Less than two months after jamming through a “temporary” expansion of the Affordable Care Act in the American Rescue Plan, President Joe Biden is asking for $200 billion to make the changes permanent. The law increased subsidies previously available for enrollees on the ACA exchanges and removed the upper income limit on subsidy eligibility for the years 2021-2022. Biden’s proposed American Families Plan continues these ACA augmentations forever — confirming that the original expansion had nothing to do with addressing a COVID-19 pandemic need and everything to do with enlarging and entrenching government’s footprint in healthcare.
No increase in government-provided insurance was necessary. Despite job losses resulting from the COVID-19 pandemic, the uninsured rate has not changed substantially. The decline in employer-provided health insurance is far less than the decline in employment. Since a large portion of the job losses were in industries with lower rates of employer coverage (retail, service, hospitality), most workers who lost jobs did not also lose insurance.
Nor can unemployment justify permanently expanding ACA subsidies now. The economy is rapidly recovering with strong employment growth and jobless claims that have steadily declined since peaking a year ago.
Now is not the time to fortify ACA exchanges that have never been popular or effective. The ACA provided substantial subsidies to people with incomes between 100%-400% of the federal poverty level, limiting their premiums to no more than a pre-set percentage of their income (2.07%-9.87%, rising with income) on premiums for a benchmark plan (the premium for the second-lowest-cost marketplace Silver plan available in the area). Subsidies ceased above the 400% federal poverty level threshold (that’s $51,520 for an individual and $106,000 for a family of four in 2020). Poor enrollees could also obtain zero-premium Bronze plans — more than a quarter of the uninsured were eligible for one — albeit with higher deductibles and co-insurance than a Silver plan.
Yet, despite these generous subsidies, most of the ACA’s coverage gains came from its Medicaid expansion. Exchange enrollment peaked in 2016 at 14.5 million and has been declining since. Few enroll unless subsidized. Only 12% of 11.4 million exchange enrollees in 2020 bought unsubsidized, on-exchange plans. About 3.3 million people preferred unsubsidized, off-exchange, individual plans. Most of the uninsured were eligible for free or nearly free insurance either through the ACA exchanges or Medicaid but did not sign up. And there was no surge of sign-ups during the 2021 open enrollment period.
March’s American Rescue Plan increased subsidies by lowering the maximum premium responsibility, saving money for people in the 100%-400% federal poverty level range who were already heavily subsidized.

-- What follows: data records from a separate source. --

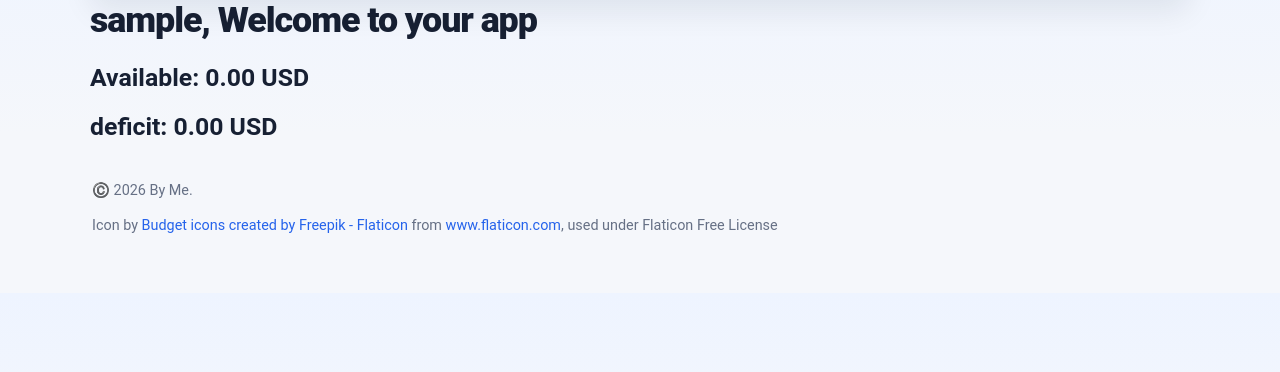
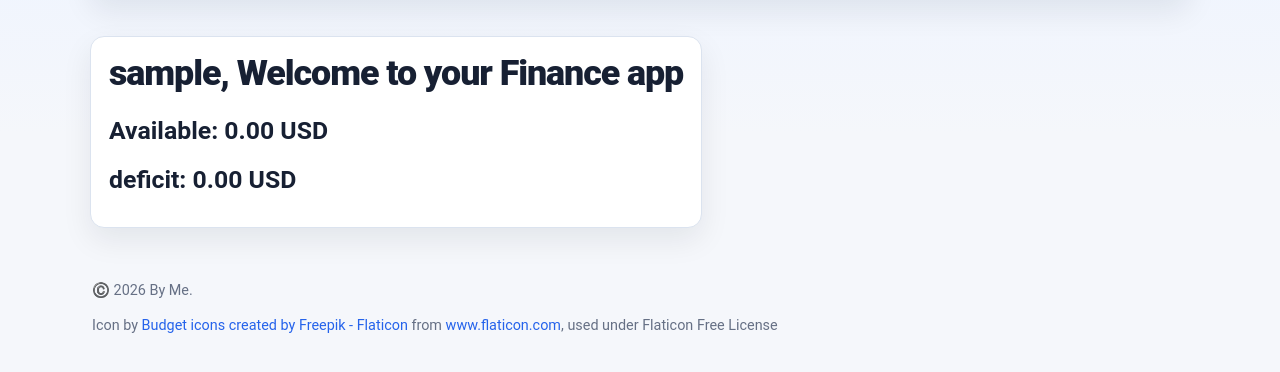
Before and after one commit to Daniel-7733/MyFinanceMap, a Flask app: page / in a window 1280 px wide. Shown: the part 86-458 px from the top of the page. Run offline with Flask 3, Linux system fonts and the light colour scheme; the visitor is signed in with stand-in values (Sample User, id 1); data that the repository does not hold is empty.

Commit message:
modify some html pages to be more readable

```diff
--- a/app/static/css/main.css
+++ b/app/static/css/main.css
@@ -243,7 +243,7 @@ button[type="submit"]:hover {
 
 /* ---------- Transactions page ---------- */
 .top-div-cls {
-  display: flex;
+  display: inline flow-root; /* flex; */
   flex-wrap: wrap;
   gap: 12px;
   align-items: center;
--- a/app/templates/dashboard.html
+++ b/app/templates/dashboard.html
@@ -2,11 +2,14 @@
 {% block title %}Dashboard | MyFinanceMap{% endblock %}
 {% block content %}
 
+<br>
 <h1>Your Dashboard</h1>
 
-<h2>Balance: {{ balance }} {{ currency }}</h2>
+<div class="top-div-cls" id="top-div-id">
+<!--<h2>Balance: {{ balance }} {{ currency }}</h2>-->
 <h2>Balance: {{ available }} {{ currency }}</h2>
 <h2>Deficit: {{ deficit }} {{ currency }}</h2>
+</div>
 
 <form method="GET" action="{{ url_for('main.dashboard') }}">
   <label for="last_n">Show last N months</label>
--- a/app/templates/delete_transaction.html
+++ b/app/templates/delete_transaction.html
@@ -6,7 +6,7 @@
 <section>
     <div>
         <form method="POST" action="{{ url_for('main.delete_transaction', id=id) }}">
-            <label>Are you sure You want to delete your transaction</label>
+            <label>Are you sure You want to delete your <strong>"{{ transaction.category }}"</strong> transaction?</label>
             <button type="submit">Delete</button>
             <a href="{{ url_for('main.show_transactions', id=transaction.id) }}">Back</a>
         </form>
--- a/app/templates/edit_transaction.html
+++ b/app/templates/edit_transaction.html
@@ -5,7 +5,7 @@
 <section>
   <div class="my-box">
     <form method="POST" action="{{ url_for('main.edit_transaction', id=id) }}">
-      <h1 class="title-cls" id="title-id">Edit Transaction</h1>
+      <h1 class="title-cls" id="title-id">Edit "{{ transaction.category }}" Transaction</h1>
 
       <!-- Amount + Currency -->
       <div class="amount_cls">
--- a/app/templates/index.html
+++ b/app/templates/index.html
@@ -2,8 +2,10 @@
 {% block title %}My Finance Map{% endblock %}
 {% block content %}
 
-    <h1>{{ user_name }}, Welcome to your app</h1>
+<br>
+<div class="top-div-cls" id="top-div-id">
+    <h1>{{ user_name }}, Welcome to your Finance app</h1>
     <h2>Available: {{ available }} {{ currency }}</h2>
     <h2>deficit: {{ deficit }} {{ currency }}</h2>
-
+</div>
 {% endblock %}
--- a/app/templates/transactions.html
+++ b/app/templates/transactions.html
@@ -2,10 +2,11 @@
 {% block title %}My Finance Map{% endblock %}
 {% block content %}
 
+<br>
 <h1 class="title-cls" id="title-id">Your Transactions page</h1>
 
 <div class="top-div-cls" id="top-div-id">
-  <h2>Date: {{ selected_label }}</h2><br>
+  <h2>{{ selected_label }}</h2>
   <h2 class="income-cls" id="income-id">Income: {{ income }} {{ currency }}</h2>
   <h2 class="expenses-cls" id="expenses-id">Expenses: {{ expense }} {{ currency }}</h2>
   <h2 class="available-cls" id="available-id">Available: {{ available }} {{ currency }}</h2>
```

The law also removed the upper income limit on subsidy eligibility, giving the greatest benefit in terms of reduced net premiums to older people with incomes over 400% federal poverty level who were previously ineligible for subsidies. The maximum percentage of income that a person or household pays on the benchmark plan remains constant regardless of how high the premium is. Since premiums rise with age — premiums for a 64-year-old can be three times the premium for a 21-year-old — older people at any given income level get a greater benefit from the subsidies. And with the removal of the upper income limit, the biggest subsidy increases go to wealthy, older people. A 60-year-old with a family of four and an income just over the former 400% federal poverty level threshold will go from a subsidy of zero to about $20,000 based on a national average benchmark premium. While the subsidy amount will decrease as the family’s income rises, the family will still be getting subsidies all the way up to an income of $331,000 — well beyond anyone’s definition of middle-class.
This is welfare for wealthier, older people, not help for those affected by COVID-19. And if the new subsidies disproportionately attract older people, the risk pool will become less healthy, increasing premiums for everyone — costs that will be largely borne by the federal government.
Read the full article at The Washington Examiner.